INPUT DATA: Begin
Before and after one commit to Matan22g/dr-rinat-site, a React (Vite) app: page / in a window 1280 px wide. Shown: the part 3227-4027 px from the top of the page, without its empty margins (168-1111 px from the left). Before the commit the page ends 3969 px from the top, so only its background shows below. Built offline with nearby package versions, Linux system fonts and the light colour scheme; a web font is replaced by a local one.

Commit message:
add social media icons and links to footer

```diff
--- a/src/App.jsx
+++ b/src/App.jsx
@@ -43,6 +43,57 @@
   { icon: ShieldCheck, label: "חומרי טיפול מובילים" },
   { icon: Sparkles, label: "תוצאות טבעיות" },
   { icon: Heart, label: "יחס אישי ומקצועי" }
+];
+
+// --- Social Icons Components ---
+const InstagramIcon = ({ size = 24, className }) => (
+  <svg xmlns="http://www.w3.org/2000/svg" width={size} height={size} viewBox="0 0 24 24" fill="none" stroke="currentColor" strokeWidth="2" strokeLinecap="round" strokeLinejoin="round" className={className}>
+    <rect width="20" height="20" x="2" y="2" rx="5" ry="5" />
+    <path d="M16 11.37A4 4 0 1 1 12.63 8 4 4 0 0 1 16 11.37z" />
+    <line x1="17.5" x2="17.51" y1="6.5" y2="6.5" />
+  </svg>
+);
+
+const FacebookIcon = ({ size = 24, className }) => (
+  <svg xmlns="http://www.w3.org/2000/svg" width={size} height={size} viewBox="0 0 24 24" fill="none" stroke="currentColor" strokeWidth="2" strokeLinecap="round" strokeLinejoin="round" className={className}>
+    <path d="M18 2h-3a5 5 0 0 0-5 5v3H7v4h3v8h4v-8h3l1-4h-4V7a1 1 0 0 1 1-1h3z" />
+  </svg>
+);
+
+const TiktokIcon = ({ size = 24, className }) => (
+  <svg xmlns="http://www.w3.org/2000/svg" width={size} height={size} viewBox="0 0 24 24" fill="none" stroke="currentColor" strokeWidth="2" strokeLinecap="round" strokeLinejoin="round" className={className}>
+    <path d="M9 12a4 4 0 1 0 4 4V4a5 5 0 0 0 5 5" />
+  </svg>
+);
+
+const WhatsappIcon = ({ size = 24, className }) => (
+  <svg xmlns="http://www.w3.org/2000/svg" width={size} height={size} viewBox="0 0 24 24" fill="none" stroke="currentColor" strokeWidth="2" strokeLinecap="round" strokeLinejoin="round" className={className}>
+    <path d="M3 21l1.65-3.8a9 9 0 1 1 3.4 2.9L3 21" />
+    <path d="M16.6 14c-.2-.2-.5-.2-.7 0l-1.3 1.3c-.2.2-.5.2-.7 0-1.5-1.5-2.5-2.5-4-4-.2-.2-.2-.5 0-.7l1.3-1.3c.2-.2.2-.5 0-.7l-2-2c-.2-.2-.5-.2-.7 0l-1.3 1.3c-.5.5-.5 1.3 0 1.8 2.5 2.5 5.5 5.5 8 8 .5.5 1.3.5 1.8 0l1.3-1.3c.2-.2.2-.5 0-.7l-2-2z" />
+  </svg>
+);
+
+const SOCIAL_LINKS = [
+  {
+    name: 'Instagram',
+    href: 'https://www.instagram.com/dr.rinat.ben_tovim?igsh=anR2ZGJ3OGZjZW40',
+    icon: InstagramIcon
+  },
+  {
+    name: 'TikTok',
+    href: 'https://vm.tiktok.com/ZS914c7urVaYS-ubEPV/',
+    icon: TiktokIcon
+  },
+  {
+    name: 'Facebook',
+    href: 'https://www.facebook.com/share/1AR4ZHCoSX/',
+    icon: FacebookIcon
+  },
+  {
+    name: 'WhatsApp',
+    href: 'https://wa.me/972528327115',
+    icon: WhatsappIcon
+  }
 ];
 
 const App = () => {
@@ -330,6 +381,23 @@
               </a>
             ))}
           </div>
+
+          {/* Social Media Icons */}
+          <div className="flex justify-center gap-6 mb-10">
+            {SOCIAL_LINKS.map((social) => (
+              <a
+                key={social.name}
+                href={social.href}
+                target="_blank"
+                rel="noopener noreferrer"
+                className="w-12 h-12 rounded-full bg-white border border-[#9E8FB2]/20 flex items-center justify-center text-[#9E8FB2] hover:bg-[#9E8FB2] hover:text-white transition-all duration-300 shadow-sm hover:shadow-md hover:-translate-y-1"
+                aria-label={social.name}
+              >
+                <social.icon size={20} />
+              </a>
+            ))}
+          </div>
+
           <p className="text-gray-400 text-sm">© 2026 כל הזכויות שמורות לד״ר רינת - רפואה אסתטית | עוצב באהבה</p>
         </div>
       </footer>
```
INPUT DATA: End
> _DIRECTIONS FOR THIS TASK_:
Set down the whole listing exactly.

> _SOLVED PROBLEM_:
Before and after one commit to Matan22g/dr-rinat-site, a React (Vite) app: page / in a window 1280 px wide. Shown: the part 3227-4027 px from the top of the page, without its empty margins (168-1111 px from the left). Before the commit the page ends 3969 px from the top, so only its background shows below. Built offline with nearby package versions, Linux system fonts and the light colour scheme; a web font is replaced by a local one.

Commit message:
add social media icons and links to footer

```diff
--- a/src/App.jsx
+++ b/src/App.jsx
@@ -43,6 +43,57 @@
   { icon: ShieldCheck, label: "חומרי טיפול מובילים" },
   { icon: Sparkles, label: "תוצאות טבעיות" },
   { icon: Heart, label: "יחס אישי ומקצועי" }
+];
+
+// --- Social Icons Components ---
+const InstagramIcon = ({ size = 24, className }) => (
+  <svg xmlns="http://www.w3.org/2000/svg" width={size} height={size} viewBox="0 0 24 24" fill="none" stroke="currentColor" strokeWidth="2" strokeLinecap="round" strokeLinejoin="round" className={className}>
+    <rect width="20" height="20" x="2" y="2" rx="5" ry="5" />
+    <path d="M16 11.37A4 4 0 1 1 12.63 8 4 4 0 0 1 16 11.37z" />
+    <line x1="17.5" x2="17.51" y1="6.5" y2="6.5" />
+  </svg>
+);
+
+const FacebookIcon = ({ size = 24, className }) => (
+  <svg xmlns="http://www.w3.org/2000/svg" width={size} height={size} viewBox="0 0 24 24" fill="none" stroke="currentColor" strokeWidth="2" strokeLinecap="round" strokeLinejoin="round" className={className}>
+    <path d="M18 2h-3a5 5 0 0 0-5 5v3H7v4h3v8h4v-8h3l1-4h-4V7a1 1 0 0 1 1-1h3z" />
+  </svg>
+);
+
+const TiktokIcon = ({ size = 24, className }) => (
+  <svg xmlns="http://www.w3.org/2000/svg" width={size} height={size} viewBox="0 0 24 24" fill="none" stroke="currentColor" strokeWidth="2" strokeLinecap="round" strokeLinejoin="round" className={className}>
+    <path d="M9 12a4 4 0 1 0 4 4V4a5 5 0 0 0 5 5" />
+  </svg>
+);
+
+const WhatsappIcon = ({ size = 24, className }) => (
+  <svg xmlns="http://www.w3.org/2000/svg" width={size} height={size} viewBox="0 0 24 24" fill="none" stroke="currentColor" strokeWidth="2" strokeLinecap="round" strokeLinejoin="round" className={className}>
+    <path d="M3 21l1.65-3.8a9 9 0 1 1 3.4 2.9L3 21" />
+    <path d="M16.6 14c-.2-.2-.5-.2-.7 0l-1.3 1.3c-.2.2-.5.2-.7 0-1.5-1.5-2.5-2.5-4-4-.2-.2-.2-.5 0-.7l1.3-1.3c.2-.2.2-.5 0-.7l-2-2c-.2-.2-.5-.2-.7 0l-1.3 1.3c-.5.5-.5 1.3 0 1.8 2.5 2.5 5.5 5.5 8 8 .5.5 1.3.5 1.8 0l1.3-1.3c.2-.2.2-.5 0-.7l-2-2z" />
+  </svg>
+);
+
+const SOCIAL_LINKS = [
+  {
+    name: 'Instagram',
+    href: 'https://www.instagram.com/dr.rinat.ben_tovim?igsh=anR2ZGJ3OGZjZW40',
+    icon: InstagramIcon
+  },
+  {
+    name: 'TikTok',
+    href: 'https://vm.tiktok.com/ZS914c7urVaYS-ubEPV/',
+    icon: TiktokIcon
+  },
+  {
+    name: 'Facebook',
+    href: 'https://www.facebook.com/share/1AR4ZHCoSX/',
+    icon: FacebookIcon
+  },
+  {
+    name: 'WhatsApp',
+    href: 'https://wa.me/972528327115',
+    icon: WhatsappIcon
+  }
 ];
 
 const App = () => {
@@ -330,6 +381,23 @@
               </a>
             ))}
           </div>
+
+          {/* Social Media Icons */}
+          <div className="flex justify-center gap-6 mb-10">
+            {SOCIAL_LINKS.map((social) => (
+              <a
+                key={social.name}
+                href={social.href}
+                target="_blank"
+                rel="noopener noreferrer"
+                className="w-12 h-12 rounded-full bg-white border border-[#9E8FB2]/20 flex items-center justify-center text-[#9E8FB2] hover:bg-[#9E8FB2] hover:text-white transition-all duration-300 shadow-sm hover:shadow-md hover:-translate-y-1"
+                aria-label={social.name}
+              >
+                <social.icon size={20} />
+              </a>
+            ))}
+          </div>
+
           <p className="text-gray-400 text-sm">© 2026 כל הזכויות שמורות לד״ר רינת - רפואה אסתטית | עוצב באהבה</p>
         </div>
       </footer>
```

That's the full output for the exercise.